Release Date: December 3, 2019
Haven’t read the previous novels? Check out my review of Sins of Empire and Wrath of Empire!
As the final battle approaches a sellsword, a spy, and a general must find unlikely and dangerous allies in order to turn the tides of war in this epic fantasy tale of magic and gunpowder by acclaimed author Brian McClellan.
The Dynize have unlocked the Landfall Godstone, and Michel Bravis is tasked with returning to Greenfire Depths to do whatever he can to prevent them from using its power; from sewing dissension among the enemy ranks to rallying the Palo population.
Ben Styke’s invasion of Dynize is curtailed when a storm scatters his fleet. Coming ashore with just twenty lancers, he is forced to rely on brains rather than brawn – gaining new allies in a strange land on the cusp of its own internal violence.
Bereft of her sorcery and physically and emotionally broken, Lady Vlora Flint now marches on Landfall at the head of an Adran army seeking vengeance against those who have conspired against her. While allied politicians seek to undo her from within, she faces insurmountable odds and Dynize’s greatest general.
Blood of Empire is the third and final novel in the Gods of Blood and Powder trilogy, which is a spinoff of McClellan’s Powder Mage series. I’ve never read the Powder Mage series, so I can say with confidence you do not need to read that series to understand and love the story and characters McClellan presents to reader in Gods of Blood and Powder.

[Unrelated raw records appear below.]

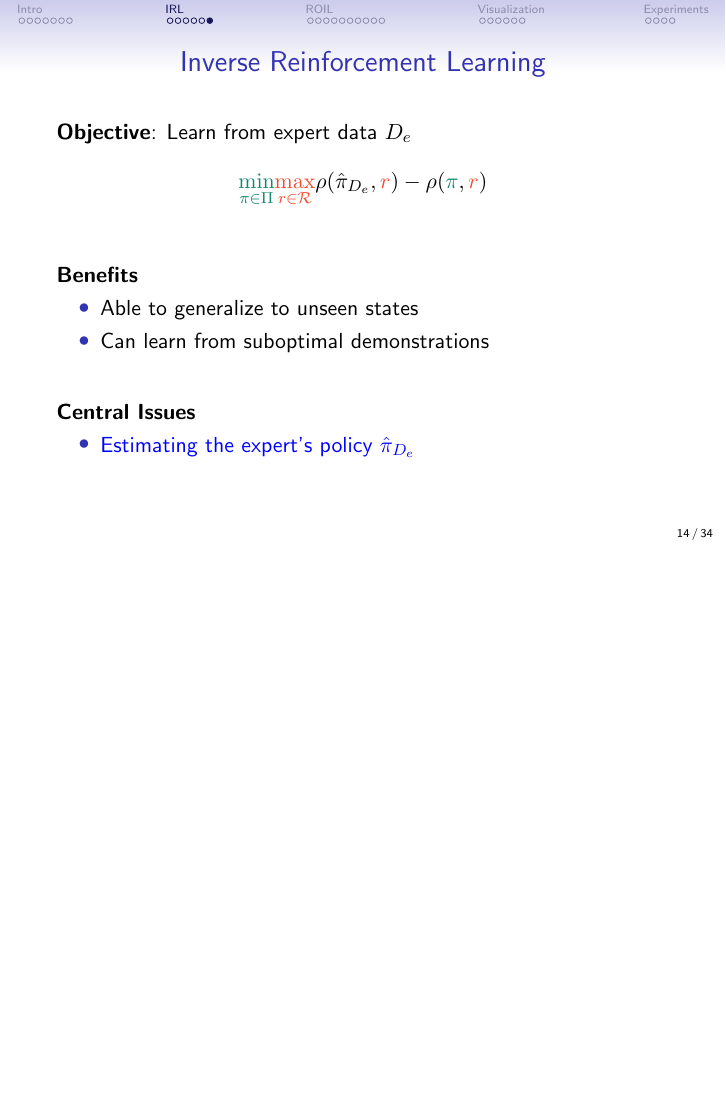
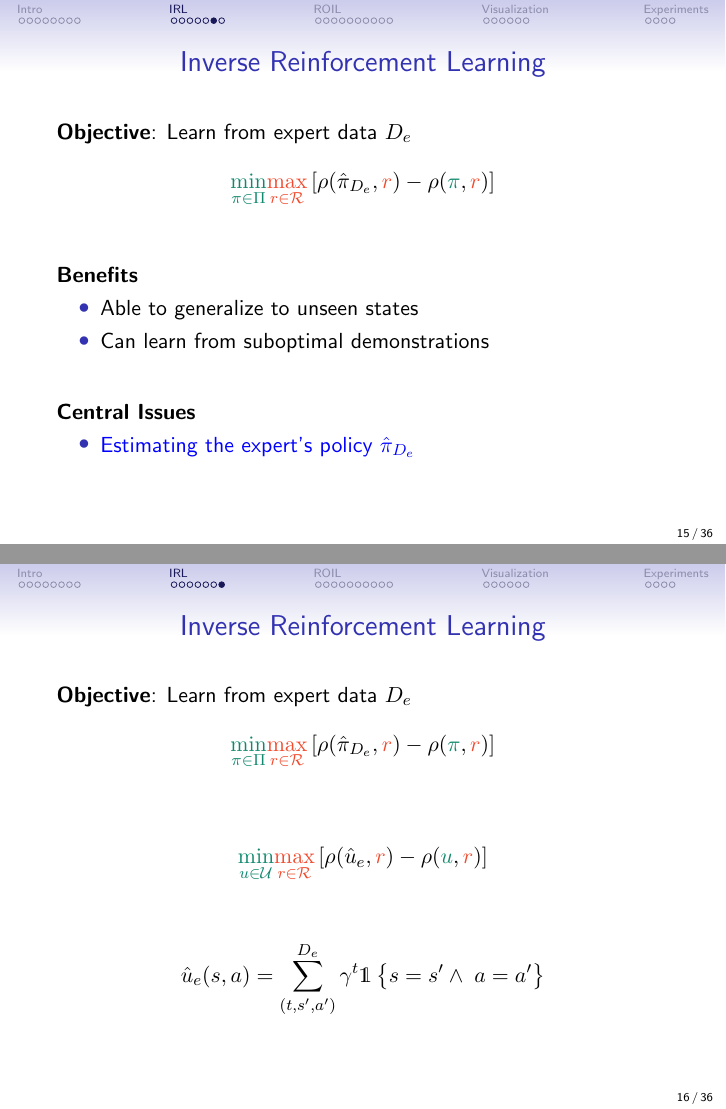
Before and after one commit to GersiD/Presentations, LaTeX slides (pres_roil/main.tex): page 14 of 34 before the commit and pages 15 and 16 of 36 after it, the two joined at a grey line, the shorter picture padded with empty space. Compiled offline with pdfLaTeX.

Commit message:
push before meeting

```diff
--- a/pres_roil/main.tex
+++ b/pres_roil/main.tex
@@ -14,10 +14,7 @@
 \usepackage{natbib}
 \usepackage{tabularx}
 \usepackage{multirow}
-\usepackage{amsmath}
-\usepackage{mathtools}
-\usepackage{amssymb}
-\usepackage{bbm}
+\usepackage{dsfont}
 \usepackage[dvipsnames]{xcolor} % Saved my life during a conference once
 \DeclareMathOperator{\regret}{Regret}
 \DeclareMathOperator{\loss}{Loss}
@@ -240,7 +249,7 @@
 	\frametitle{Inverse Reinforcement Learning}
 	\textbf{Objective}: Learn from expert data $D_e$
 	\[
-		\textcolor{PineGreen}{\min_{\pi \in \Pi}} \textcolor{RedOrange}{\max_{r \in \mathcal{R}}} \rho(\hat{\pi}_{D_e}, \textcolor{RedOrange}{r}) - \rho(\textcolor{PineGreen}{\pi}, \textcolor{RedOrange}{r})
+		\textcolor{PineGreen}{\min_{\pi \in \Pi}} \textcolor{RedOrange}{\max_{r \in \mathcal{R}}} \left[ \rho(\hat{\pi}_{D_e}, \textcolor{RedOrange}{r}) - \rho(\textcolor{PineGreen}{\pi}, \textcolor{RedOrange}{r}) \right]
 	\]
 	\vfill
 	\textbf{Benefits}
@@ -253,6 +262,22 @@
 	\begin{itemize}
 		\item \textcolor{blue}{Estimating the expert's policy $\hat{\pi}_{D_e}$}
 	\end{itemize}
+\end{frame}
+
+\begin{frame}
+	\frametitle{Inverse Reinforcement Learning}
+	\textbf{Objective}: Learn from expert data $D_e$
+	\[
+		\textcolor{PineGreen}{\min_{\pi \in \Pi}} \textcolor{RedOrange}{\max_{r \in \mathcal{R}}} \left[ \rho(\hat{\pi}_{D_e}, \textcolor{RedOrange}{r}) - \rho(\textcolor{PineGreen}{\pi}, \textcolor{RedOrange}{r}) \right]
+	\]
+	\vfill
+	\[
+		\textcolor{PineGreen}{\min_{u \in \mathcal{U}}} \textcolor{RedOrange}{\max_{r \in \mathcal{R}}} \left[ \rho(\hat{u}_e, \textcolor{RedOrange}{r}) - \rho(\textcolor{PineGreen}{u}, \textcolor{RedOrange}{r}) \right]
+	\]
+	\vfill
+	\[
+		\hat{u}_e(s,a) = \sum_{(t, s',a')}^{D_e} \gamma^t \mathds{1} \left\{s=s' \wedge\; a=a'\right\}
+	\]
 \end{frame}
 
 % \begin{frame}
```
Also changed, not shown: pres_roil/plots/200px-MarioKartTour_SNESRainbowRoad.jpg (added), pres_roil/main.tex (12 more changed lines).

What I enjoyed the most about this trilogy, especially with Blood of Empire, is the balance between the military fantasy elements and magic. I’m not usually a fan of military fantasy since I find battle sequences long and difficult to follow. However, McClellan strikes the perfect balance of military strategy with magic in a way that made the battle scenes so vivid I could almost taste and smell the gunpowder.
As with the previous novels, Blood of Empire continues to follow Ben, Vlora, and Michel as they work in concert across the world to prevent a new god from being formed. Unlike the previous novel, Wrath of Empire, Ben’s chapters were my favorite. He is very much out of his elements for most of the novel, so it was entertaining watching him problem solve and take a less aggressive stance.

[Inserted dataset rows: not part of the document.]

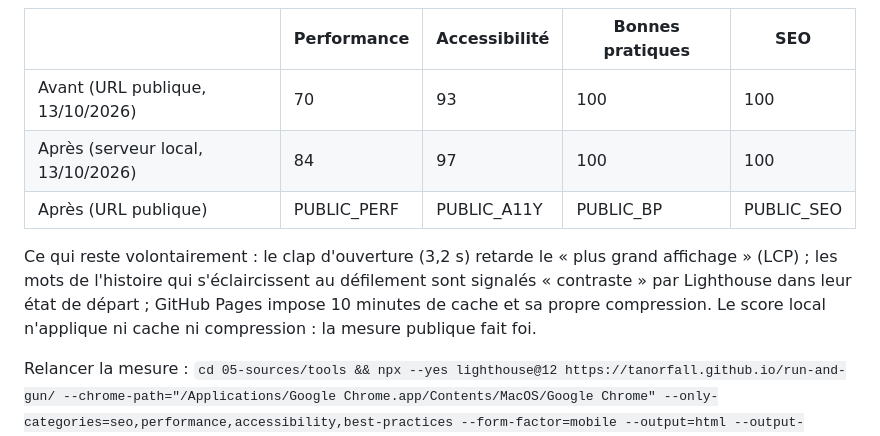
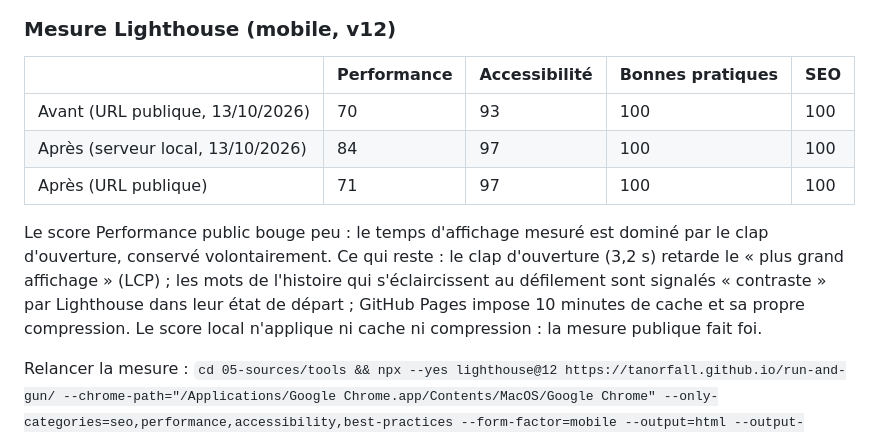
Before and after one commit to tanorfall/run-and-gun, a Markdown page: README.md, the part around the change. Drawn GitHub-style.

Commit message:
README : scores Lighthouse publics
Co-Authored-By: Claude Sonnet 5.5 <noreply@anthropic.com>

```diff
--- a/README.md
+++ b/README.md
@@ -183,9 +183,9 @@ En dessous de 4 Mo, rien ne change (le fichier part avec le formulaire). Si le Q
 |---|---|---|---|---|
 | Avant (URL publique, 13/10/2026) | 70 | 93 | 100 | 100 |
 | Après (serveur local, 13/10/2026) | 84 | 97 | 100 | 100 |
-| Après (URL publique) | PUBLIC_PERF | PUBLIC_A11Y | PUBLIC_BP | PUBLIC_SEO |
+| Après (URL publique) | 71 | 97 | 100 | 100 |
 
-Ce qui reste volontairement : le clap d'ouverture (3,2 s) retarde le « plus grand affichage » (LCP) ; les mots de l'histoire qui s'éclaircissent au défilement sont signalés « contraste » par Lighthouse dans leur état de départ ; GitHub Pages impose 10 minutes de cache et sa propre compression. Le score local n'applique ni cache ni compression : la mesure publique fait foi.
+Le score Performance public bouge peu : le temps d'affichage mesuré est dominé par le clap d'ouverture, conservé volontairement. Ce qui reste : le clap d'ouverture (3,2 s) retarde le « plus grand affichage » (LCP) ; les mots de l'histoire qui s'éclaircissent au défilement sont signalés « contraste » par Lighthouse dans leur état de départ ; GitHub Pages impose 10 minutes de cache et sa propre compression. Le score local n'applique ni cache ni compression : la mesure publique fait foi.
 
 Relancer la mesure : `cd 05-sources/tools && npx --yes lighthouse@12 https://tanorfall.github.io/run-and-gun/ --chrome-path="/Applications/Google Chrome.app/Contents/MacOS/Google Chrome" --only-categories=seo,performance,accessibility,best-practices --form-factor=mobile --output=html --output-path=rapport.html --chrome-flags="--headless=new"`
 
```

Even though Vlora’s chapters were not my favorite, I could an entire series just about her. McClellan’s portrayal of a capable war general dealing with conflicting feelings that happens to be a woman is fantastic. At no point does she feel like an author guessing at how a woman would react. There are a few things McClellan could have made Vlora linger on, but doesn’t. I applaud him immensely for that.
Overall, Blood of Empire is a satisfying conclusion to an explosive story full of war, strategy, political intrigue, and magic. Don’t let the size of these novels intimidate you. They read quickly and easily. There’s no going back once you’ve started.